This paper intends to inform and avail instructors of pedagogical approaches proven effective in winter sports environments, specifically in the sport of snowboarding, that we suggest may be particularly effective in teaching business law to non-law students in undergraduate business programs. We join other scholars in examining the approach to teaching business law to non-law students in an effort to develop the knowledge and skills necessary to manage the “dynamic and untidy” legal issues that business professionals deal with, while mitigating the difficult and confusing subject matter and pedagogy associated with business law courses. Broadly speaking, teaching requires the acquisition of skills and knowledge; teaching law, the practice of law, and snowboarding are no different.
Undergraduate business law courses are an essential accompaniment to the suite of curricula associated with various majors within business schools, such as management, accounting, economics and supply chain. It is particularly important for business school students to develop and retain skills and knowledge associated with legal studies for several reasons. Students’ exposure to legal studies concepts is typically limited, yet the topics are critical for developing the conceptual skill to understand and work within the broader business environment. A basic understanding of business law can help managers make sound business decisions, and in the wake of corporate scandals over the last twenty years, an awareness of the legal environment of business is ever more urgent. One important way that business law courses develop students’ knowledge and conceptual skills is through the critical thinking required to identify legal issues in cases presented and to apply abstract legal concepts to the management of those legal issues. This is often a difficult challenge for students; mastery requires high-impact learning experiences and significant applied practice. The same can be said of snowboarding knowledge and skills. A snowboard instructor can talk about snowboarding with a new athlete, but the athlete can only learn how to snowboard by the significant applied practice of snowboarding.
Business law instruction is similar to snowboarding instruction in a number of other, more specific ways. In both domains, it is critical that students receive frequent instruction on how to perform relevant skills and feedback on performance to improve at their craft. The learning curve is steep for both business law and snowboarding students – concepts are often not intuitive, they can be overwhelming, and it can be a frustrating and painful process. A common reason that snow sports enthusiasts give for avoiding snowboarding is the steep and often physically painful learning curve that must be endured.

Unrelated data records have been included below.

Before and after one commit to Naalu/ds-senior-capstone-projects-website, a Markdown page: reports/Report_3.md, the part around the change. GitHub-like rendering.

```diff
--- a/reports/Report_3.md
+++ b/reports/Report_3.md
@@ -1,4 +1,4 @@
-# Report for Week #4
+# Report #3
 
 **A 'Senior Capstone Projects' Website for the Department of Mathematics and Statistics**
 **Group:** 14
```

In undergraduate business law courses, students are given background for the cases they study, yet spillover from law school pedagogy often means that business law instructors are hesitant to engage in high-touch practices that lead to internalized learning. Snowboard pedagogy provides several key insights into learning involving a shift from transmitting knowledge to facilitating active learning. We believe these insights have the potential to enhance dramatically student learning of business law concepts.
In this paper, we explore snow-sport pedagogy, snowboarding in particular, to gather specific insights into how to improve business law instruction in business schools. We first present a brief background describing the dominant paradigm in business law education, drawing from select scholarly literature on legal studies education in business, and then introduce sport and snow-sport pedagogy, including connections to legal studies pedagogy. We then turn specifically to snowboarding pedagogy, discussing how the development of the field generated specific pedagogical approaches in response to the nature of snowboarding as a sport. In particular, snowboard instructors have proven to be innovative and encouraged to disrupt pedagogical boundaries. Here, we offer specific core insights from snowboard pedagogy and how they may be applied to business law instruction.
Jennifer S. Anderson, David W. Read, Konrad S. Lee & John Linford,
Insights from Snowboard Pedagogy for the Legal Studies Instructor,
DePaul J. Sports L. & Contemp. Probs.
Available at: https://via.library.depaul.edu/jslcp/vol16/iss1/10